RECORDS |
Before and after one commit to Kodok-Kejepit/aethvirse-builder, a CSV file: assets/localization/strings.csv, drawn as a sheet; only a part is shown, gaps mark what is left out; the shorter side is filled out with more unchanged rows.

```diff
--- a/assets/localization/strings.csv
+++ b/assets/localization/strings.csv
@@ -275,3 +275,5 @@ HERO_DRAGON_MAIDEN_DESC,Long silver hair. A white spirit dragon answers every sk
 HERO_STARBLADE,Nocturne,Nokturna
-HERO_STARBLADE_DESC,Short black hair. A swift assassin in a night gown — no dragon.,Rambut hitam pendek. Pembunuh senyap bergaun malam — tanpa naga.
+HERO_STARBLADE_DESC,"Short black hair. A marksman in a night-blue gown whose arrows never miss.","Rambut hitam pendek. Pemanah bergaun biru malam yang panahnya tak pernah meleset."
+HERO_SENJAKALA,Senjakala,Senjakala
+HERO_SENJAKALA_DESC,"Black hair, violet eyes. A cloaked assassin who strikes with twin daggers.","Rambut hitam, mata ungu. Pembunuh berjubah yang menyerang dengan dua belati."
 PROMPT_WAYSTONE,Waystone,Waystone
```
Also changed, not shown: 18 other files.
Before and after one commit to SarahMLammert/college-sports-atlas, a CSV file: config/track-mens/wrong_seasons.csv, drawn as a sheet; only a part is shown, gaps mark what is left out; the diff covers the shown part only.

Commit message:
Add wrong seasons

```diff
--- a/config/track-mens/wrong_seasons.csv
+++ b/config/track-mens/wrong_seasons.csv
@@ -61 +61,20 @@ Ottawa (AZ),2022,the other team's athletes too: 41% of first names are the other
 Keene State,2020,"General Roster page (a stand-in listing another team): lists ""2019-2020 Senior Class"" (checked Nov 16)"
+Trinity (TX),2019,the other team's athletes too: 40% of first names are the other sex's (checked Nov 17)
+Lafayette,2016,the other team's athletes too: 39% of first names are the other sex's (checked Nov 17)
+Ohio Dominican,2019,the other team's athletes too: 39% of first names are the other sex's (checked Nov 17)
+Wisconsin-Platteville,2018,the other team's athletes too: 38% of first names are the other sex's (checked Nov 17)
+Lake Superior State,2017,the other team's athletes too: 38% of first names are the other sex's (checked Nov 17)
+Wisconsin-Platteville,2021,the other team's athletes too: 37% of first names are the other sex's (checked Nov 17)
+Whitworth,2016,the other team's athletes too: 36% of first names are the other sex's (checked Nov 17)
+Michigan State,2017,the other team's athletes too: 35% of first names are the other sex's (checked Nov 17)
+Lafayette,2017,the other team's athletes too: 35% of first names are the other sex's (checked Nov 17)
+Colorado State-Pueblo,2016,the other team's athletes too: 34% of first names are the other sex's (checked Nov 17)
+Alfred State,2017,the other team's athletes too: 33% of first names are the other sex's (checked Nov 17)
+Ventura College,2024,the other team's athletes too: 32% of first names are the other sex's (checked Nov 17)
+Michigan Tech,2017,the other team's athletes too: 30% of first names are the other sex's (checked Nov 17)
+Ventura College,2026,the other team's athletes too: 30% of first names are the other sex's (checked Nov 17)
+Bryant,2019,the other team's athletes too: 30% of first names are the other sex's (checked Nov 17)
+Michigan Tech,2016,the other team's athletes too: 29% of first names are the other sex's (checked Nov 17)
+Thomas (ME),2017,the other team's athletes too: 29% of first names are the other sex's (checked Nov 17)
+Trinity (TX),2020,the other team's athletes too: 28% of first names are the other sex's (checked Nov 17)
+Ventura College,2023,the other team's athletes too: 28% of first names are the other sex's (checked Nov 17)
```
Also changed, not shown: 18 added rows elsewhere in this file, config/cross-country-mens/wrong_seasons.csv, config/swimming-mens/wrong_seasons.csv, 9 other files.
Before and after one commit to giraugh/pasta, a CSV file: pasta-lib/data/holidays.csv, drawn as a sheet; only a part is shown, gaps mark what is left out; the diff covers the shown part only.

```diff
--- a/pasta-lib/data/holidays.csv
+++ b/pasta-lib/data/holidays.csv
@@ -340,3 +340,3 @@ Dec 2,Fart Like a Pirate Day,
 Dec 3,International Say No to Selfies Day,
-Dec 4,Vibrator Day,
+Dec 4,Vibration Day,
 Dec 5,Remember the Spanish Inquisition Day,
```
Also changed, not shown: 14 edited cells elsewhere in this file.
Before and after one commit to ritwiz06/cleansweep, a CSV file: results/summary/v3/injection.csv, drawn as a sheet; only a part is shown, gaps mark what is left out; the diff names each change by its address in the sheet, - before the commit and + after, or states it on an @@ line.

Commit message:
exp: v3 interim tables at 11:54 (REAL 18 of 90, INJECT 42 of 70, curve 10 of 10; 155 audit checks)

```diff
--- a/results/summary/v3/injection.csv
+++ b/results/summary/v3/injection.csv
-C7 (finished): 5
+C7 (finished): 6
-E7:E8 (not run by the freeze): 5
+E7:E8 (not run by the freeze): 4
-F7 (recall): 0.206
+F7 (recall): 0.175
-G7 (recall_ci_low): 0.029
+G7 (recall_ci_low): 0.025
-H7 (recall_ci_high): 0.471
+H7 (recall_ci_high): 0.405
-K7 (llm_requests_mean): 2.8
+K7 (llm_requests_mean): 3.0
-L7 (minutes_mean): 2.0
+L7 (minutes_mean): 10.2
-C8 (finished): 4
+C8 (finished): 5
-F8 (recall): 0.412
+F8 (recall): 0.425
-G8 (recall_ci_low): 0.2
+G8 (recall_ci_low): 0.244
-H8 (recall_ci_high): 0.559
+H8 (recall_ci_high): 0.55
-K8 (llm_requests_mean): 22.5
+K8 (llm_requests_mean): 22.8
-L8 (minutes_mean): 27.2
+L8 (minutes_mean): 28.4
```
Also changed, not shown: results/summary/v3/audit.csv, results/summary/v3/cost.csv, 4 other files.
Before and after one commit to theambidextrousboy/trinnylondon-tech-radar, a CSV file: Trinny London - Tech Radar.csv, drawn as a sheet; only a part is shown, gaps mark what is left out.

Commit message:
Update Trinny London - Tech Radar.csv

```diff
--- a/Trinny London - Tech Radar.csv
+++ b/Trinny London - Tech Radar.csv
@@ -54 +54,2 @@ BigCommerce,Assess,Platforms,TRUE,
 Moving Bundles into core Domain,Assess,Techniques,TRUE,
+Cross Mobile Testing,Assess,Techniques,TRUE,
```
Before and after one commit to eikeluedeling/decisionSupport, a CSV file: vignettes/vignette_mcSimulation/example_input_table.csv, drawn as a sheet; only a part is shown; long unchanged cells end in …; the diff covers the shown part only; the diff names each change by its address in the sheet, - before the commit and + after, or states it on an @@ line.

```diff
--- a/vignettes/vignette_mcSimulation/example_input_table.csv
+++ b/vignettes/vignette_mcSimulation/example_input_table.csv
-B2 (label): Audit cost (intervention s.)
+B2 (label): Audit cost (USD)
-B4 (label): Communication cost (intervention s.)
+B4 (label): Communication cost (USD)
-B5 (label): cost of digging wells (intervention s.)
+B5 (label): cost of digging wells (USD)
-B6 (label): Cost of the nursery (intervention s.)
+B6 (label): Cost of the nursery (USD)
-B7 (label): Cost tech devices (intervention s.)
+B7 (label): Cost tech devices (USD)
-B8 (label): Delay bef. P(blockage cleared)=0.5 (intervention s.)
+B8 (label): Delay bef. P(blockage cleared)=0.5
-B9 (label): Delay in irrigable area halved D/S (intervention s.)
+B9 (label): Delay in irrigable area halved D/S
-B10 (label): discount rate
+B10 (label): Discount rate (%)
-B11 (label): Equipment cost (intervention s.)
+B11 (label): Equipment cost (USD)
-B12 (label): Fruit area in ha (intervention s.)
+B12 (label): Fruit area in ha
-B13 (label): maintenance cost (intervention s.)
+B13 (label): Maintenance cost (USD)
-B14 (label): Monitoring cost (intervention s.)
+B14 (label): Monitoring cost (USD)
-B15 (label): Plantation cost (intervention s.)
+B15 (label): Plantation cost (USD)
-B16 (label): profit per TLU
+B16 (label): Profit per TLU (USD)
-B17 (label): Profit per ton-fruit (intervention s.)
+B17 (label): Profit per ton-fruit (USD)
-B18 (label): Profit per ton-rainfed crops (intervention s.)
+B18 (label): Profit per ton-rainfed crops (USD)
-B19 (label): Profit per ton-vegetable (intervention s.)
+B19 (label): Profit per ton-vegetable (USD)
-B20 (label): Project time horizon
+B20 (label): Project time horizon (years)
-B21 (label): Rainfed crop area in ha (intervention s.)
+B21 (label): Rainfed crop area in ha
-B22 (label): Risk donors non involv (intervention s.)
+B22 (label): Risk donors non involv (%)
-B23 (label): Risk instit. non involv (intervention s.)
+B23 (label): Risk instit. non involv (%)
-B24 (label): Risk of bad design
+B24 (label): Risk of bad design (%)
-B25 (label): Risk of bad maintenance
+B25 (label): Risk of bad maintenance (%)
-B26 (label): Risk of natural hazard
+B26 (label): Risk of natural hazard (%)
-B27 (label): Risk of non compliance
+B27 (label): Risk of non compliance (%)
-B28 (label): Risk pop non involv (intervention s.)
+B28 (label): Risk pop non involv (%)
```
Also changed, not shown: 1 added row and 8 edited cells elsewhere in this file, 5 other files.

EXERCISE PROMPT | Count the lines of the data that hold the string "involv". The answer should be that number alone.

TASK RESPONSE | 6